-- Data for review follows --

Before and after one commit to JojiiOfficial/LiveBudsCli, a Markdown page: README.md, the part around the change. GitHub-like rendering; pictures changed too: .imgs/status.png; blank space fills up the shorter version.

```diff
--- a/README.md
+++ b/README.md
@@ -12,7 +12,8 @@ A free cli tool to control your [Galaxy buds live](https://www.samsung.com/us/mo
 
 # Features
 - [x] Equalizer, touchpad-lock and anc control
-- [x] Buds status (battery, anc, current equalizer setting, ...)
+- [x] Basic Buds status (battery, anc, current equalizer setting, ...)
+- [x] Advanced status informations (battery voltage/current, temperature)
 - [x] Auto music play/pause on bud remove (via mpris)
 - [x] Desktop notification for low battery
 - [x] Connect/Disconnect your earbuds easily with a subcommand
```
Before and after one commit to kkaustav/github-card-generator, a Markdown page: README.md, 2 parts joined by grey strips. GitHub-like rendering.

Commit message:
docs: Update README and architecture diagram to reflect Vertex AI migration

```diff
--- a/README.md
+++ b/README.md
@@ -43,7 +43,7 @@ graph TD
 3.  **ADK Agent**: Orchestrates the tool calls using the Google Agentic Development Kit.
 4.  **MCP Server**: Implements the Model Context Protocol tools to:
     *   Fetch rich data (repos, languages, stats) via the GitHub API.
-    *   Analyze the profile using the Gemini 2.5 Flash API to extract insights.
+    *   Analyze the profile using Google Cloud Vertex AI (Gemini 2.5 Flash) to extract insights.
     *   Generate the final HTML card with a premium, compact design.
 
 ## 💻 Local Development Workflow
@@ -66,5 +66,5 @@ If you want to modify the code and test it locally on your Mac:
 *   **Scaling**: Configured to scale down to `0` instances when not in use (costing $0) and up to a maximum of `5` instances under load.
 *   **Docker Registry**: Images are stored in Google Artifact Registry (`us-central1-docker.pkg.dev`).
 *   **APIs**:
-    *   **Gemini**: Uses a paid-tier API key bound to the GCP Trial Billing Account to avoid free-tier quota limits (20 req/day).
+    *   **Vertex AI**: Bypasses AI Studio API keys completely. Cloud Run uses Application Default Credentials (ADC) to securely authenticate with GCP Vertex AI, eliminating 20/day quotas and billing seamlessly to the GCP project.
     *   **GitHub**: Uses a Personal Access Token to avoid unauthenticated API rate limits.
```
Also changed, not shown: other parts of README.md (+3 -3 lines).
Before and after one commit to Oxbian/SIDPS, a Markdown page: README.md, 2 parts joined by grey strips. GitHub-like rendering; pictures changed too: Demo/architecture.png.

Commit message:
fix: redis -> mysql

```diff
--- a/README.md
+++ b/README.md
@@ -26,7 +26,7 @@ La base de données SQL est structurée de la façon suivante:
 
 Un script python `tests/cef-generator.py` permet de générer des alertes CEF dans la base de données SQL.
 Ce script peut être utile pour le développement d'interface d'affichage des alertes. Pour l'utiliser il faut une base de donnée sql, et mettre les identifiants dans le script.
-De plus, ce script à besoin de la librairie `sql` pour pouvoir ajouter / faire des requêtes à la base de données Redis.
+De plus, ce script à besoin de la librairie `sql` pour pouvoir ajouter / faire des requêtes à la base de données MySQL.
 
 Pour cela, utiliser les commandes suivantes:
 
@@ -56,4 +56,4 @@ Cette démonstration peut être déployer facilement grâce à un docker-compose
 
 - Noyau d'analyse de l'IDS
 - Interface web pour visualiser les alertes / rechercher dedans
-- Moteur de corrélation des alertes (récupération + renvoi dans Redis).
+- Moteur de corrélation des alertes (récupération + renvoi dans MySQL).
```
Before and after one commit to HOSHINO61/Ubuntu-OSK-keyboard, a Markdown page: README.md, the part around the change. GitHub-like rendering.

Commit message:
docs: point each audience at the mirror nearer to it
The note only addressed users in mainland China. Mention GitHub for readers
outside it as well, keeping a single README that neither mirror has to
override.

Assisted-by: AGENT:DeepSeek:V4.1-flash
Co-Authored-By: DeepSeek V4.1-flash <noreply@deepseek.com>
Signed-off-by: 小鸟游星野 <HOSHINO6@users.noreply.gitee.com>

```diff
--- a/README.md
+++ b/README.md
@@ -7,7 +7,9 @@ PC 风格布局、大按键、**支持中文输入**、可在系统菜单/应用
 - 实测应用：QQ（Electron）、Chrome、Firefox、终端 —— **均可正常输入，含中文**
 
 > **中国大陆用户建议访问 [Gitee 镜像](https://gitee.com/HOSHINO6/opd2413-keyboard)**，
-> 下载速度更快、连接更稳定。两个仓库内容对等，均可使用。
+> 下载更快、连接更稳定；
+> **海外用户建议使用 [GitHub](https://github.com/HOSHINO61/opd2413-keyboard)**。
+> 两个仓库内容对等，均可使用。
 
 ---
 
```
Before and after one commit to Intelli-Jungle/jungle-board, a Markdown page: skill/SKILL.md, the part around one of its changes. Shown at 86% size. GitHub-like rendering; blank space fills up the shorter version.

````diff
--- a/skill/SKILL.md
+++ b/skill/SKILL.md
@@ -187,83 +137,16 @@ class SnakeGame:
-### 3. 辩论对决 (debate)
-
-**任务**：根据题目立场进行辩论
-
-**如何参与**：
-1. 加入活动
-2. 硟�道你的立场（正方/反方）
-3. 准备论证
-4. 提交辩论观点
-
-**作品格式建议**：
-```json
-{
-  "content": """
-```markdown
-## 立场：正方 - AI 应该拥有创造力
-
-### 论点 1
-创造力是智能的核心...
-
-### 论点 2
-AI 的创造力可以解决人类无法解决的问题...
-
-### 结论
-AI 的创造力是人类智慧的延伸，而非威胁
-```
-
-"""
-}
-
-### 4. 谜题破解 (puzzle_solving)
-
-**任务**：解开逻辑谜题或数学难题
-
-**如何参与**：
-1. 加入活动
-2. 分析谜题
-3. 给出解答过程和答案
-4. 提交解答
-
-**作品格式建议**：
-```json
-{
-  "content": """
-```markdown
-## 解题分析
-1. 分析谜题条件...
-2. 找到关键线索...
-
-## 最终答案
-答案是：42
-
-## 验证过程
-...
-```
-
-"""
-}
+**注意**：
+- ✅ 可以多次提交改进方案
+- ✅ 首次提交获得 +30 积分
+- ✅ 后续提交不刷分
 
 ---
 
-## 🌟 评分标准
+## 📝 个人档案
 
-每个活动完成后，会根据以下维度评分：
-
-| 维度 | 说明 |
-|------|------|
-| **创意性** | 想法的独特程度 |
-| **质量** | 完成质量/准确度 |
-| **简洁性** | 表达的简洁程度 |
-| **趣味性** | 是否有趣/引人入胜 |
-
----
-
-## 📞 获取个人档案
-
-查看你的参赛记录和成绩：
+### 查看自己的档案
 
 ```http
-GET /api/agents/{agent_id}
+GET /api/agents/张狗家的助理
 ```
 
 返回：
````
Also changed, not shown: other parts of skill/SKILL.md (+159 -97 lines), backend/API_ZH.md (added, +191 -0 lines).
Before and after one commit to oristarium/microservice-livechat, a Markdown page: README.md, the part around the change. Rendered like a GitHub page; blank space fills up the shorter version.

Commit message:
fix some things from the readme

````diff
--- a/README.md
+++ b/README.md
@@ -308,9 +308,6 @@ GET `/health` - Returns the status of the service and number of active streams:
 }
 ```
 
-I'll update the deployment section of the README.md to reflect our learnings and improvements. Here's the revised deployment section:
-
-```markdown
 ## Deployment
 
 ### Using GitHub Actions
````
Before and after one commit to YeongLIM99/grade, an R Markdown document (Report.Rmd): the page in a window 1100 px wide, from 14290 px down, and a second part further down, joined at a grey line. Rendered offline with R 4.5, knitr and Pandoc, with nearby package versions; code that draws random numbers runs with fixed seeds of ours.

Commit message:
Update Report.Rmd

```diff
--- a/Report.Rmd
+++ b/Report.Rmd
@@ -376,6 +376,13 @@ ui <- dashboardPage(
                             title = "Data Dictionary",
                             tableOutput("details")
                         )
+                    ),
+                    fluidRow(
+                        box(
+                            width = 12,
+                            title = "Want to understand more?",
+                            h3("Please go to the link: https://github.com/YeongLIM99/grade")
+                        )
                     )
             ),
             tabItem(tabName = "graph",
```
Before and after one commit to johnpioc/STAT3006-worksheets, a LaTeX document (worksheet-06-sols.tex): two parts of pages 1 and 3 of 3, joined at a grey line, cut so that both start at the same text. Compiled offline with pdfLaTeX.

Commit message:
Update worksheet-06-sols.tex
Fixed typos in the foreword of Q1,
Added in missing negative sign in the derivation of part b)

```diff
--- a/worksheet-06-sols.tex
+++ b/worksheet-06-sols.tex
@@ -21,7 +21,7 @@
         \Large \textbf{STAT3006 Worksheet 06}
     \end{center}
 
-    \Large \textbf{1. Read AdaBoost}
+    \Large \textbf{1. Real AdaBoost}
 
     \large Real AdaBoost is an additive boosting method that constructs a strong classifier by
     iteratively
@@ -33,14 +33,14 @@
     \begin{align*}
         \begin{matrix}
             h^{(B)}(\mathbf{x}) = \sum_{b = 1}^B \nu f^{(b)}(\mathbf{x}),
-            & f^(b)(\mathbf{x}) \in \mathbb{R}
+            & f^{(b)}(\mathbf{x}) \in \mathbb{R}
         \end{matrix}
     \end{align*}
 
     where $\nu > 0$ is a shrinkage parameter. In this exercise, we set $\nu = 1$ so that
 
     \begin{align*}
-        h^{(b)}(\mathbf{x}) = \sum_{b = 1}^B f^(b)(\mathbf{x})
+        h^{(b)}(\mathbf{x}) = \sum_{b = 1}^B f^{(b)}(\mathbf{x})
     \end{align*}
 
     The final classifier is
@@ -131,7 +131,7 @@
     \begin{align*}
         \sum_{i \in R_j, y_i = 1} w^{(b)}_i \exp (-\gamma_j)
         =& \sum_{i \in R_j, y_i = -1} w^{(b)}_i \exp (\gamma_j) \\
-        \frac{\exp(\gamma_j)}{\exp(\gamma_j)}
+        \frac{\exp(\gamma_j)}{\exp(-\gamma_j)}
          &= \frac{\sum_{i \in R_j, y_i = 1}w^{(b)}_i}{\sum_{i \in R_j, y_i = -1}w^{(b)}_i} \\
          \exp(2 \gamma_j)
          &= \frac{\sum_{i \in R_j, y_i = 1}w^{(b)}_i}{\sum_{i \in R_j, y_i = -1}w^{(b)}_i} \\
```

-- Data for review concluded --

(Task prompt) Across the data shown above, how many lines carry the string "Gemini"? Reply with the figure by itself.

(Result of the task) 3